WHAT YOU HAVE TO DO: Please write out the data below once more, exactly as it stands.

━━━━━━━━━━━━━━━━━━━━━━━━━━━━━━

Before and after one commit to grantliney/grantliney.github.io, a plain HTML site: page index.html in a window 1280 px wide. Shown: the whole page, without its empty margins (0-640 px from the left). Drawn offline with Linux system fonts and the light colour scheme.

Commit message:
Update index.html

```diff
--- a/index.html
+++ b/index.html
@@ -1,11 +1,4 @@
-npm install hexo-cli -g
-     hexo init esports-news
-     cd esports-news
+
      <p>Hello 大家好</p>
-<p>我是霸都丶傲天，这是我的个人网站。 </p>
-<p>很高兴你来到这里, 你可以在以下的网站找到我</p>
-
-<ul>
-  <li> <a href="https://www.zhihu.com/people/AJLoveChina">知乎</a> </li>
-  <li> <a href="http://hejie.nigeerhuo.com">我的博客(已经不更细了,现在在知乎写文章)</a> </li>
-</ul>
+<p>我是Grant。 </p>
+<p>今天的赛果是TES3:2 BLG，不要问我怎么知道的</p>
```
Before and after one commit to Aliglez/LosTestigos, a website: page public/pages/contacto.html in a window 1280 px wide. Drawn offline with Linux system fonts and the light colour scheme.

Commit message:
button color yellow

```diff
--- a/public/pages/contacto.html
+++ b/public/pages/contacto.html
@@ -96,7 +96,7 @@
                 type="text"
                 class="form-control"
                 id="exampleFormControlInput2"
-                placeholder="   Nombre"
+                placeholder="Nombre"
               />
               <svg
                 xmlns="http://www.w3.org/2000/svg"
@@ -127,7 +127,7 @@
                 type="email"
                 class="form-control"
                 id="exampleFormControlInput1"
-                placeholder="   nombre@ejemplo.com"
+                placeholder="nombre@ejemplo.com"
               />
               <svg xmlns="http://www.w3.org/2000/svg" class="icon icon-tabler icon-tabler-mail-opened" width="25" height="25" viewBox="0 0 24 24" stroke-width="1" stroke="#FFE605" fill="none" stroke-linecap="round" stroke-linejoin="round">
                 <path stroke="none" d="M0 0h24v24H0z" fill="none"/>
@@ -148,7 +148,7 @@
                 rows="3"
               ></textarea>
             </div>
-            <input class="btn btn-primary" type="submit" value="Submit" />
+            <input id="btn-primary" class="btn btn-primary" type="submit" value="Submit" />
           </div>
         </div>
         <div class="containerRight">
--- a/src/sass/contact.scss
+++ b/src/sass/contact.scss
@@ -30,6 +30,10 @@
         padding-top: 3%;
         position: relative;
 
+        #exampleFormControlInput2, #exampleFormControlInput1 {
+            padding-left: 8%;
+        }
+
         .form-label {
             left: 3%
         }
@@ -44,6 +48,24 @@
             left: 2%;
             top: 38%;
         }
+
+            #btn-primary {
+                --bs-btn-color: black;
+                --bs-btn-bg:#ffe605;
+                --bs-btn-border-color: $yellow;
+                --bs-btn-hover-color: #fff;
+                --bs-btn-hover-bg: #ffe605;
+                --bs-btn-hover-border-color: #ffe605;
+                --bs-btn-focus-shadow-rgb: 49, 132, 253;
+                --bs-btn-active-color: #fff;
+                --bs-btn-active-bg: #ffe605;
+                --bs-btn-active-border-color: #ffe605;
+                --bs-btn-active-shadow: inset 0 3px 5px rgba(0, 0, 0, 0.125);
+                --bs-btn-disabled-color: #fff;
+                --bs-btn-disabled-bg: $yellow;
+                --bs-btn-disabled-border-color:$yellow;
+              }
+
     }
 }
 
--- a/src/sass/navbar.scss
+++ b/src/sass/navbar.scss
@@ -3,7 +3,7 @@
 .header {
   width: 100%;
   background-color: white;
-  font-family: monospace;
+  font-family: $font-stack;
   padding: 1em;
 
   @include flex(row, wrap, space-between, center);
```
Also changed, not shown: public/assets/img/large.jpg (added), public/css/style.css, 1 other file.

━━━━━━━━━━━━━━━━━━━━━━━━━━━━━━

TASK ANSWER:
Before and after one commit to grantliney/grantliney.github.io, a plain HTML site: page index.html in a window 1280 px wide. Shown: the whole page, without its empty margins (0-640 px from the left). Drawn offline with Linux system fonts and the light colour scheme.

Commit message:
Update index.html

```diff
--- a/index.html
+++ b/index.html
@@ -1,11 +1,4 @@
-npm install hexo-cli -g
-     hexo init esports-news
-     cd esports-news
+
      <p>Hello 大家好</p>
-<p>我是霸都丶傲天，这是我的个人网站。 </p>
-<p>很高兴你来到这里, 你可以在以下的网站找到我</p>
-
-<ul>
-  <li> <a href="https://www.zhihu.com/people/AJLoveChina">知乎</a> </li>
-  <li> <a href="http://hejie.nigeerhuo.com">我的博客(已经不更细了,现在在知乎写文章)</a> </li>
-</ul>
+<p>我是Grant。 </p>
+<p>今天的赛果是TES3:2 BLG，不要问我怎么知道的</p>
```
Before and after one commit to Aliglez/LosTestigos, a website: page public/pages/contacto.html in a window 1280 px wide. Drawn offline with Linux system fonts and the light colour scheme.

Commit message:
button color yellow

```diff
--- a/public/pages/contacto.html
+++ b/public/pages/contacto.html
@@ -96,7 +96,7 @@
                 type="text"
                 class="form-control"
                 id="exampleFormControlInput2"
-                placeholder="   Nombre"
+                placeholder="Nombre"
               />
               <svg
                 xmlns="http://www.w3.org/2000/svg"
@@ -127,7 +127,7 @@
                 type="email"
                 class="form-control"
                 id="exampleFormControlInput1"
-                placeholder="   nombre@ejemplo.com"
+                placeholder="nombre@ejemplo.com"
               />
               <svg xmlns="http://www.w3.org/2000/svg" class="icon icon-tabler icon-tabler-mail-opened" width="25" height="25" viewBox="0 0 24 24" stroke-width="1" stroke="#FFE605" fill="none" stroke-linecap="round" stroke-linejoin="round">
                 <path stroke="none" d="M0 0h24v24H0z" fill="none"/>
@@ -148,7 +148,7 @@
                 rows="3"
               ></textarea>
             </div>
-            <input class="btn btn-primary" type="submit" value="Submit" />
+            <input id="btn-primary" class="btn btn-primary" type="submit" value="Submit" />
           </div>
         </div>
         <div class="containerRight">
--- a/src/sass/contact.scss
+++ b/src/sass/contact.scss
@@ -30,6 +30,10 @@
         padding-top: 3%;
         position: relative;
 
+        #exampleFormControlInput2, #exampleFormControlInput1 {
+            padding-left: 8%;
+        }
+
         .form-label {
             left: 3%
         }
@@ -44,6 +48,24 @@
             left: 2%;
             top: 38%;
         }
+
+            #btn-primary {
+                --bs-btn-color: black;
+                --bs-btn-bg:#ffe605;
+                --bs-btn-border-color: $yellow;
+                --bs-btn-hover-color: #fff;
+                --bs-btn-hover-bg: #ffe605;
+                --bs-btn-hover-border-color: #ffe605;
+                --bs-btn-focus-shadow-rgb: 49, 132, 253;
+                --bs-btn-active-color: #fff;
+                --bs-btn-active-bg: #ffe605;
+                --bs-btn-active-border-color: #ffe605;
+                --bs-btn-active-shadow: inset 0 3px 5px rgba(0, 0, 0, 0.125);
+                --bs-btn-disabled-color: #fff;
+                --bs-btn-disabled-bg: $yellow;
+                --bs-btn-disabled-border-color:$yellow;
+              }
+
     }
 }
 
--- a/src/sass/navbar.scss
+++ b/src/sass/navbar.scss
@@ -3,7 +3,7 @@
 .header {
   width: 100%;
   background-color: white;
-  font-family: monospace;
+  font-family: $font-stack;
   padding: 1em;
 
   @include flex(row, wrap, space-between, center);
```
Also changed, not shown: public/assets/img/large.jpg (added), public/css/style.css, 1 other file.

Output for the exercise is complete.